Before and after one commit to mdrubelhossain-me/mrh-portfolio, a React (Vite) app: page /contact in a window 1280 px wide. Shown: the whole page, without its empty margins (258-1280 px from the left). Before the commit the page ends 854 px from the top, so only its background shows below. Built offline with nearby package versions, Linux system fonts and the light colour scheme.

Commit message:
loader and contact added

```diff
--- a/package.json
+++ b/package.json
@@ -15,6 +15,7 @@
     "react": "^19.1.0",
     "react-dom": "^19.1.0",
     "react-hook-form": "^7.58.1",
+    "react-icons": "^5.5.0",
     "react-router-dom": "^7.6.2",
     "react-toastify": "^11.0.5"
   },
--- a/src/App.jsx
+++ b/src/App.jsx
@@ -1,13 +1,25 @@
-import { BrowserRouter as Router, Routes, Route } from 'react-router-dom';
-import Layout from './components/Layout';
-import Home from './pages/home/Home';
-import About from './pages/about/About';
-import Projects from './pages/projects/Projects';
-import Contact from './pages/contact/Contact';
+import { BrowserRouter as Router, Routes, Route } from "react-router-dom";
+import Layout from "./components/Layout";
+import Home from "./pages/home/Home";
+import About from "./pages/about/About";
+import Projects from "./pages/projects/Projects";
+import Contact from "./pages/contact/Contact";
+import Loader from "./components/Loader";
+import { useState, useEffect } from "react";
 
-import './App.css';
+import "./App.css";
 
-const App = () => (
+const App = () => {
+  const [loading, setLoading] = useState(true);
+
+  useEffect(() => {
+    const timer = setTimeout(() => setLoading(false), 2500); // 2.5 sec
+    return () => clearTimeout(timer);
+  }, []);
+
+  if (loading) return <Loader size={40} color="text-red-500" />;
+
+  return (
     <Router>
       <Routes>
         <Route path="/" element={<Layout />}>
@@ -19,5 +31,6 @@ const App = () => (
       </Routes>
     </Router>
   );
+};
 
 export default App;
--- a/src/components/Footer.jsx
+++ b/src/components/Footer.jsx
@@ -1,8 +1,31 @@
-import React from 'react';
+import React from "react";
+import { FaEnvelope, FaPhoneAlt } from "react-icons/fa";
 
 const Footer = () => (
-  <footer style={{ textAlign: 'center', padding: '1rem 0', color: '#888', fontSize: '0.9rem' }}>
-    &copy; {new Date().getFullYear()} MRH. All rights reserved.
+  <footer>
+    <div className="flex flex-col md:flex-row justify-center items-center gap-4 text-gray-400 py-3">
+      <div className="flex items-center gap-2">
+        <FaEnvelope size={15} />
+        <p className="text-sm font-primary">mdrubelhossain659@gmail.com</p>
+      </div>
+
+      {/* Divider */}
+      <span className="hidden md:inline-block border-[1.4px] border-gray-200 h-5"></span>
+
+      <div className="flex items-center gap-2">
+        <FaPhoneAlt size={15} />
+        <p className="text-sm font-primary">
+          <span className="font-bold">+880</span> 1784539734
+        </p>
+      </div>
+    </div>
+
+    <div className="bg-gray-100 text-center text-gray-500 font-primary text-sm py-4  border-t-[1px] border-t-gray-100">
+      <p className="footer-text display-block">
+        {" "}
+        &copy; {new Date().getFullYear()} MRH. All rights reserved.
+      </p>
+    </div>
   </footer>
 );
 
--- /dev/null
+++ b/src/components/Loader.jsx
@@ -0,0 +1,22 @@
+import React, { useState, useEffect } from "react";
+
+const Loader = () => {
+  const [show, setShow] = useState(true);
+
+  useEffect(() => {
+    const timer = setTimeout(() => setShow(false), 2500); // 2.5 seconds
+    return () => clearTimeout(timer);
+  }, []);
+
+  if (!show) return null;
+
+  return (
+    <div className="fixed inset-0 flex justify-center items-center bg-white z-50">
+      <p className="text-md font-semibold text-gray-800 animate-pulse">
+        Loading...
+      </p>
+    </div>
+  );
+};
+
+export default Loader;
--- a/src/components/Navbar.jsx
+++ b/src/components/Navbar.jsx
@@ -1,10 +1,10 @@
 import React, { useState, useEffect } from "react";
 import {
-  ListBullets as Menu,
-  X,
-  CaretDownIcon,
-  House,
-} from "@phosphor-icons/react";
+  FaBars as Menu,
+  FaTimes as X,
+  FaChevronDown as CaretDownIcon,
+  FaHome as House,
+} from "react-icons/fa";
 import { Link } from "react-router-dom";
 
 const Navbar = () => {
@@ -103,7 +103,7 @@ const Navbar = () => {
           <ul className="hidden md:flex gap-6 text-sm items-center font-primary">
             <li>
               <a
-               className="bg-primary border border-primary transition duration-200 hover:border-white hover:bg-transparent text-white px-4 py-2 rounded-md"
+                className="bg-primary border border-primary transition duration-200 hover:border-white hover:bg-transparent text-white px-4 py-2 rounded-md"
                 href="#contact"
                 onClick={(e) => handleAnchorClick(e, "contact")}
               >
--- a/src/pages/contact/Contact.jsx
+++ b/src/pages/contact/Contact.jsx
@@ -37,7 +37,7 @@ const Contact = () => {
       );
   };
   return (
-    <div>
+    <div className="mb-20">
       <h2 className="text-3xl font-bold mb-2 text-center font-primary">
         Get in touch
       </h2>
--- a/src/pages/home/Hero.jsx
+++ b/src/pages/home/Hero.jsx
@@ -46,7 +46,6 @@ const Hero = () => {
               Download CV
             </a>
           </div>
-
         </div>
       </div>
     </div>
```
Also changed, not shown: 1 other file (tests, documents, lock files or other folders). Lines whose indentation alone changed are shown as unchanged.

******************************

## Try it
Print the entries exactly.

## Written answer
Before and after one commit to mdrubelhossain-me/mrh-portfolio, a React (Vite) app: page /contact in a window 1280 px wide. Shown: the whole page, without its empty margins (258-1280 px from the left). Before the commit the page ends 854 px from the top, so only its background shows below. Built offline with nearby package versions, Linux system fonts and the light colour scheme.

Commit message:
loader and contact added

```diff
--- a/package.json
+++ b/package.json
@@ -15,6 +15,7 @@
     "react": "^19.1.0",
     "react-dom": "^19.1.0",
     "react-hook-form": "^7.58.1",
+    "react-icons": "^5.5.0",
     "react-router-dom": "^7.6.2",
     "react-toastify": "^11.0.5"
   },
--- a/src/App.jsx
+++ b/src/App.jsx
@@ -1,13 +1,25 @@
-import { BrowserRouter as Router, Routes, Route } from 'react-router-dom';
-import Layout from './components/Layout';
-import Home from './pages/home/Home';
-import About from './pages/about/About';
-import Projects from './pages/projects/Projects';
-import Contact from './pages/contact/Contact';
+import { BrowserRouter as Router, Routes, Route } from "react-router-dom";
+import Layout from "./components/Layout";
+import Home from "./pages/home/Home";
+import About from "./pages/about/About";
+import Projects from "./pages/projects/Projects";
+import Contact from "./pages/contact/Contact";
+import Loader from "./components/Loader";
+import { useState, useEffect } from "react";
 
-import './App.css';
+import "./App.css";
 
-const App = () => (
+const App = () => {
+  const [loading, setLoading] = useState(true);
+
+  useEffect(() => {
+    const timer = setTimeout(() => setLoading(false), 2500); // 2.5 sec
+    return () => clearTimeout(timer);
+  }, []);
+
+  if (loading) return <Loader size={40} color="text-red-500" />;
+
+  return (
     <Router>
       <Routes>
         <Route path="/" element={<Layout />}>
@@ -19,5 +31,6 @@ const App = () => (
       </Routes>
     </Router>
   );
+};
 
 export default App;
--- a/src/components/Footer.jsx
+++ b/src/components/Footer.jsx
@@ -1,8 +1,31 @@
-import React from 'react';
+import React from "react";
+import { FaEnvelope, FaPhoneAlt } from "react-icons/fa";
 
 const Footer = () => (
-  <footer style={{ textAlign: 'center', padding: '1rem 0', color: '#888', fontSize: '0.9rem' }}>
-    &copy; {new Date().getFullYear()} MRH. All rights reserved.
+  <footer>
+    <div className="flex flex-col md:flex-row justify-center items-center gap-4 text-gray-400 py-3">
+      <div className="flex items-center gap-2">
+        <FaEnvelope size={15} />
+        <p className="text-sm font-primary">mdrubelhossain659@gmail.com</p>
+      </div>
+
+      {/* Divider */}
+      <span className="hidden md:inline-block border-[1.4px] border-gray-200 h-5"></span>
+
+      <div className="flex items-center gap-2">
+        <FaPhoneAlt size={15} />
+        <p className="text-sm font-primary">
+          <span className="font-bold">+880</span> 1784539734
+        </p>
+      </div>
+    </div>
+
+    <div className="bg-gray-100 text-center text-gray-500 font-primary text-sm py-4  border-t-[1px] border-t-gray-100">
+      <p className="footer-text display-block">
+        {" "}
+        &copy; {new Date().getFullYear()} MRH. All rights reserved.
+      </p>
+    </div>
   </footer>
 );
 
--- /dev/null
+++ b/src/components/Loader.jsx
@@ -0,0 +1,22 @@
+import React, { useState, useEffect } from "react";
+
+const Loader = () => {
+  const [show, setShow] = useState(true);
+
+  useEffect(() => {
+    const timer = setTimeout(() => setShow(false), 2500); // 2.5 seconds
+    return () => clearTimeout(timer);
+  }, []);
+
+  if (!show) return null;
+
+  return (
+    <div className="fixed inset-0 flex justify-center items-center bg-white z-50">
+      <p className="text-md font-semibold text-gray-800 animate-pulse">
+        Loading...
+      </p>
+    </div>
+  );
+};
+
+export default Loader;
--- a/src/components/Navbar.jsx
+++ b/src/components/Navbar.jsx
@@ -1,10 +1,10 @@
 import React, { useState, useEffect } from "react";
 import {
-  ListBullets as Menu,
-  X,
-  CaretDownIcon,
-  House,
-} from "@phosphor-icons/react";
+  FaBars as Menu,
+  FaTimes as X,
+  FaChevronDown as CaretDownIcon,
+  FaHome as House,
+} from "react-icons/fa";
 import { Link } from "react-router-dom";
 
 const Navbar = () => {
@@ -103,7 +103,7 @@ const Navbar = () => {
           <ul className="hidden md:flex gap-6 text-sm items-center font-primary">
             <li>
               <a
-               className="bg-primary border border-primary transition duration-200 hover:border-white hover:bg-transparent text-white px-4 py-2 rounded-md"
+                className="bg-primary border border-primary transition duration-200 hover:border-white hover:bg-transparent text-white px-4 py-2 rounded-md"
                 href="#contact"
                 onClick={(e) => handleAnchorClick(e, "contact")}
               >
--- a/src/pages/contact/Contact.jsx
+++ b/src/pages/contact/Contact.jsx
@@ -37,7 +37,7 @@ const Contact = () => {
       );
   };
   return (
-    <div>
+    <div className="mb-20">
       <h2 className="text-3xl font-bold mb-2 text-center font-primary">
         Get in touch
       </h2>
--- a/src/pages/home/Hero.jsx
+++ b/src/pages/home/Hero.jsx
@@ -46,7 +46,6 @@ const Hero = () => {
               Download CV
             </a>
           </div>
-
         </div>
       </div>
     </div>
```
Also changed, not shown: 1 other file (tests, documents, lock files or other folders). Lines whose indentation alone changed are shown as unchanged.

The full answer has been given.